At Incentive QAS we have had a specialist service for cleaning police holding cells for many years and work closely with forces in the UK. Police holding cells and secure prison cells are often scenes of various types of bio-hazardous incidents that pose a high risk of infection for anyone who is in contact with it.
It is challenging work as our custody teams regularly face the risk of exposure to diseases such as HIV, Hepatitis C and Tuberculosis; aggression and abuse from detainees; and have to be on aware that the chemicals and equipment they have could be grabbed and used as a weapon or to self-harm.
Unfortunately, not everyone is a model detainee and perhaps one of the worst things we have to deal with is the aftermath of ‘dirty protests’ where prisoners refuse to use the provided facilities and defecate, urinate or spread bodily fluids in the area. These bodily fluids can harbor infectious diseases and need to be cleaned up in a safe and controlled manner to prevent infection. Walls, ceilings and other fixtures and fittings are often affected and it is not always contained within the confines of the individual’s cell. In many cases the detainee will repeat this behavior consistently during there stay.

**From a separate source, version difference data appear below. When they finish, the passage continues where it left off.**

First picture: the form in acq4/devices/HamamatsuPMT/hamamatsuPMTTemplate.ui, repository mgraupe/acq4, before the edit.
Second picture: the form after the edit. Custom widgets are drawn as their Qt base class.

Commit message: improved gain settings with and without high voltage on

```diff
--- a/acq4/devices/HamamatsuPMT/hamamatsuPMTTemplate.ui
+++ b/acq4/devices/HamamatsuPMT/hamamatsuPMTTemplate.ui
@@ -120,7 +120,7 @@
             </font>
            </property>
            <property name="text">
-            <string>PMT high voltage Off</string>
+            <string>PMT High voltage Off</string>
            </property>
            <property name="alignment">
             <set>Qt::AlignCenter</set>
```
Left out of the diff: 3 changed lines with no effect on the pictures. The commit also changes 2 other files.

Police stations are busy places, with a lot of people coming and going at all hours of the day and night and our role is to enable the station to continue to operate with minimal disruption and quickly ensure that all the areas are clean and safe for detainees to return.

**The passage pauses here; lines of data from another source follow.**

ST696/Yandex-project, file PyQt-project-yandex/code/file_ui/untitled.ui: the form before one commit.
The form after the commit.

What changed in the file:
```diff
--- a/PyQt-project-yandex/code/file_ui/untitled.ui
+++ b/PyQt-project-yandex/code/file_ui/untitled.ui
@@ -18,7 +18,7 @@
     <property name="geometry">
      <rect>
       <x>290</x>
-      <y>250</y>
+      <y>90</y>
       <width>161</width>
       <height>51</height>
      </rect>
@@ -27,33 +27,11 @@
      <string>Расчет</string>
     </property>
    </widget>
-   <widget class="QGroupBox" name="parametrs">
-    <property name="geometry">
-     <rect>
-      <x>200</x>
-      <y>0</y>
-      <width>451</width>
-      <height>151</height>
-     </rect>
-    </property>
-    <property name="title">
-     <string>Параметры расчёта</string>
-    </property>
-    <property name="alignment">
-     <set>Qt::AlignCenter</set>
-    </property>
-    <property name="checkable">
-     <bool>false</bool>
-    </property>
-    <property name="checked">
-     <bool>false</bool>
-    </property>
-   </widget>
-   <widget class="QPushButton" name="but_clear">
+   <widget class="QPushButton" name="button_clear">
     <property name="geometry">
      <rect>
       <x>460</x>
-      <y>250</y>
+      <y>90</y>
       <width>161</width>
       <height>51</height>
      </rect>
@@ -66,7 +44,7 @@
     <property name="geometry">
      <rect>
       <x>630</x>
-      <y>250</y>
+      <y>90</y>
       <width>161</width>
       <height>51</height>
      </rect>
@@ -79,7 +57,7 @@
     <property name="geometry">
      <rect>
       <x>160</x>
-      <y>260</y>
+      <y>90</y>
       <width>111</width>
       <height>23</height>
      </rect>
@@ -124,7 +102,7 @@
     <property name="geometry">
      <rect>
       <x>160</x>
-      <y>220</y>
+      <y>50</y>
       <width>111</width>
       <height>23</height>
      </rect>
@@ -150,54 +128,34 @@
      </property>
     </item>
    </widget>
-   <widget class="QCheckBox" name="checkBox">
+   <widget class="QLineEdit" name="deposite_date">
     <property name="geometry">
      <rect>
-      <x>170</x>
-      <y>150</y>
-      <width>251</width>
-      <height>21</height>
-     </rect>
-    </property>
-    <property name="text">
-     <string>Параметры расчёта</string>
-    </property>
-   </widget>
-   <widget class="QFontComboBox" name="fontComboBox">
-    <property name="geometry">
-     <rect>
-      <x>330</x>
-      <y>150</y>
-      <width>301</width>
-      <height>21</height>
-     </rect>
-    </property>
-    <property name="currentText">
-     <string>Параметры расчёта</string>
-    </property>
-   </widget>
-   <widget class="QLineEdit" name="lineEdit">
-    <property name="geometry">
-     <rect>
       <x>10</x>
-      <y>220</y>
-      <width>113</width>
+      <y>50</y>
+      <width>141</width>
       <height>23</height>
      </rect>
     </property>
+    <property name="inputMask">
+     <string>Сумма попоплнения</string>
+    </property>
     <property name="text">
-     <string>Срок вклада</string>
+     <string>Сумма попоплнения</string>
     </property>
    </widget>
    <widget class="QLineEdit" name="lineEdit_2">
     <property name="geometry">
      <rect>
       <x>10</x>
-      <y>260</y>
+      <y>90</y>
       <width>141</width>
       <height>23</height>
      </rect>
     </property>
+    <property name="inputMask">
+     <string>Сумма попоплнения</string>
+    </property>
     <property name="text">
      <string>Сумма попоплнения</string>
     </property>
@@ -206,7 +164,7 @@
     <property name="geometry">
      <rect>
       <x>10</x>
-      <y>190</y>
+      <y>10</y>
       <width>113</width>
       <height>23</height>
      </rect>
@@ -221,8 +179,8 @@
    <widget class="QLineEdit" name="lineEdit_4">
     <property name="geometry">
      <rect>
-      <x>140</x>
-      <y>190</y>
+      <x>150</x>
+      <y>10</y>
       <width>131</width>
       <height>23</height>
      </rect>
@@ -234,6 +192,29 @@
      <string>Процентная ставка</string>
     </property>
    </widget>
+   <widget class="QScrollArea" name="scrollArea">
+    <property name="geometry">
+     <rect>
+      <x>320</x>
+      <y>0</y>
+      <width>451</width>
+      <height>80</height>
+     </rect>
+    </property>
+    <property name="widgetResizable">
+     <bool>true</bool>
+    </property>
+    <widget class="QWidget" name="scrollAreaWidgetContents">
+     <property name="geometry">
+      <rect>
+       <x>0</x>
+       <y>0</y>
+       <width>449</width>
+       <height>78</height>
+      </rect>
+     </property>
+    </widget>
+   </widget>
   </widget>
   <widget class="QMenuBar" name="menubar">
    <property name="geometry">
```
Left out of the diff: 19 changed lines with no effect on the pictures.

In the UK, Custody Sergeants are responsible for the welfare of the arrested individuals and detainees during their time in custody, which includes providing a hygienic prison or holding cell. Arguably a true partnership approach is more important in this environment than any other due to the risks involved and we work extremely closely with the station custody teams.
Communication is key as often the situation is fast moving and volatile and we work to a strict documented protocol. That said flexibility is also important as the environment can be unpredictable and we can’t stop half way through a clean just because the shift has ended!

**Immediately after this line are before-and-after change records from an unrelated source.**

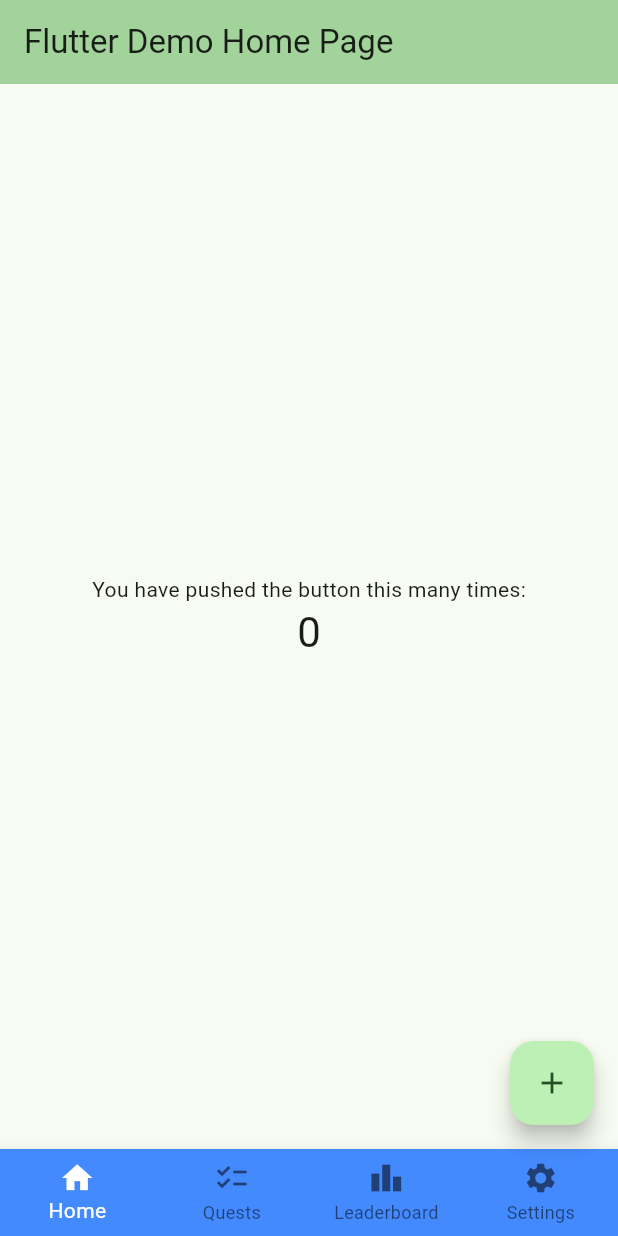
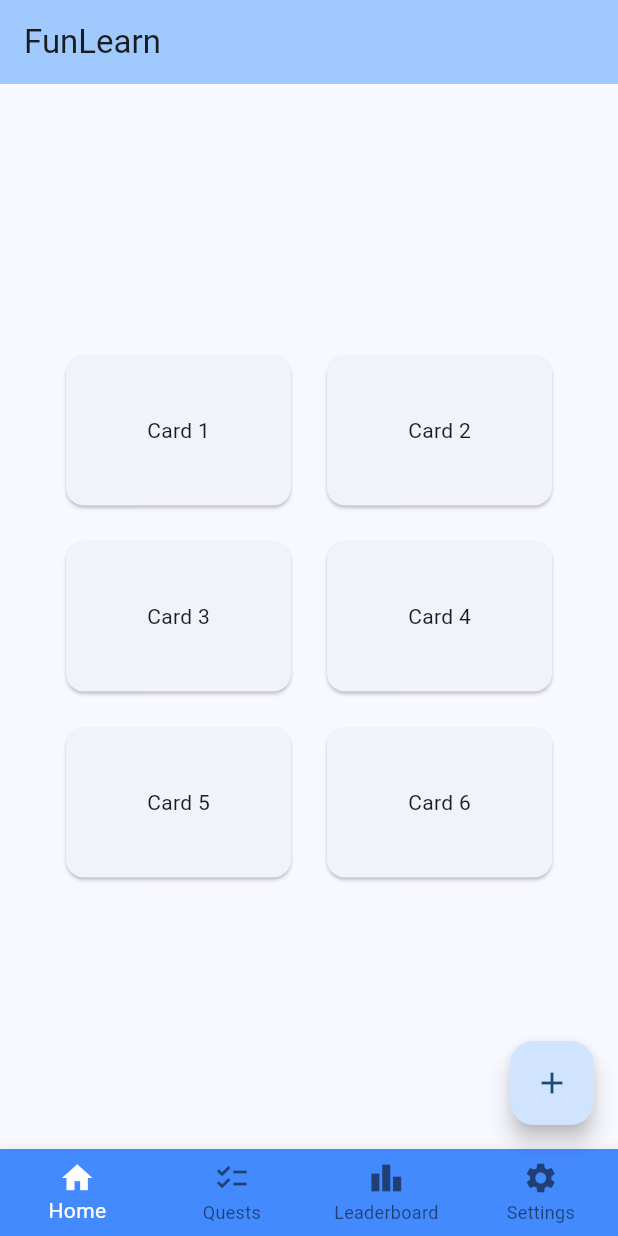
Before and after one commit to klinkl/FunLearn-client, a Flutter app: the screen it shows after launch, on a phone screen of 412 x 824 dp. Run offline on Flutter 3.47's test engine with Material 3 defaults, Android fonts, the phone set to English and light mode, and no system bars.

Commit message:
added dummy cards for sets in homepage

```diff
--- a/lib/main.dart
+++ b/lib/main.dart
@@ -28,9 +28,9 @@ class MyApp extends StatelessWidget {
         //
         // This works for code too, not just values: Most code changes can be
         // tested with just a hot reload.
-        colorScheme: .fromSeed(seedColor: Colors.green),
+        colorScheme: .fromSeed(seedColor: Colors.blue),
       ),
-      home: const MyHomePage(title: 'Flutter Demo Home Page'),
+      home: const MyHomePage(title: 'FunLearn'),
     );
   }
 }
@@ -104,14 +104,35 @@ class _MyHomePageState extends State<MyHomePage> {
           // wireframe for each widget.
           mainAxisAlignment: .center,
           children: [
-            const Text('You have pushed the button this many times:'),
-            Text(
-              '$_counter',
-              style: Theme.of(context).textTheme.headlineMedium,
+            Row(
+              mainAxisAlignment: MainAxisAlignment.center,
+              children: [
+                Card(child: _SampleCard(cardName: 'Card 1')),
+                SizedBox(width: 16),
+                Card(child: _SampleCard(cardName: 'Card 2')),
+              ],
+            ),
+            SizedBox(height: 16),
+            Row(
+              mainAxisAlignment: MainAxisAlignment.center,
+              children: [
+                Card(child: _SampleCard(cardName: 'Card 3')),
+                SizedBox(width: 16),
+                Card(child: _SampleCard(cardName: 'Card 4')),
+              ],
+            ),
+            SizedBox(height: 16),
+            Row(
+              mainAxisAlignment: MainAxisAlignment.center,
+              children: [
+                Card(child: _SampleCard(cardName: 'Card 5')),
+                SizedBox(width: 16),
+                Card(child: _SampleCard(cardName: 'Card 6')),
+              ],
             ),
           ],
         ),
-      ),
+      ), //maybe use the floatingActionButton as a button to add new Anki sets?
       floatingActionButton: FloatingActionButton(
         onPressed: _incrementCounter,
         tooltip: 'Increment',
@@ -142,3 +163,16 @@ class _MyHomePageState extends State<MyHomePage> {
     );
   }
 }
+class _SampleCard extends StatelessWidget {
+  final String cardName;
+  const _SampleCard({required this.cardName, super.key});
+
+  @override
+  Widget build(BuildContext context) {
+    return SizedBox(
+      width: 150,
+      height: 100,
+      child: Center(child: Text(cardName)),
+    );
+  }
+}
```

Our teams are made up of a special kind of person who understands the importance of the job and is able to handle it with the right mixture of resilience and sensitivity. They receive specialist training that covers the practicalities of the role such as the different types of equipment and chemicals we use; the importance of proper clinical disposal of all materials; as well as protection training which focuses on keeping them safe. Unfortunately infection is not the only danger and teams are on the look out for items such as needles. Continuity of the members of the team is a high priority for us as it helps to engender the good relationships and trust needed to make these operations really successful. As such motivation is key and we regularly reward our teams. We also take the time to get to know them, exploring their strengths and weaknesses so we can offer them development programmes that are specifically tailored to their exact needs. Finally, and most importantly, we give them the opportunity to deploy these newly acquired skills so they can make a positive and valued contribution to our business – which we believe is key towards improving employee satisfaction. As a result we have high levels of staff retention despite the challenging nature of these contracts.
In conclusion this kind of work is not a job for the faint hearted but one for those who want to do really valuable work and be part of a tight knit team.
By Jamie Wright, Director at Incentive QAS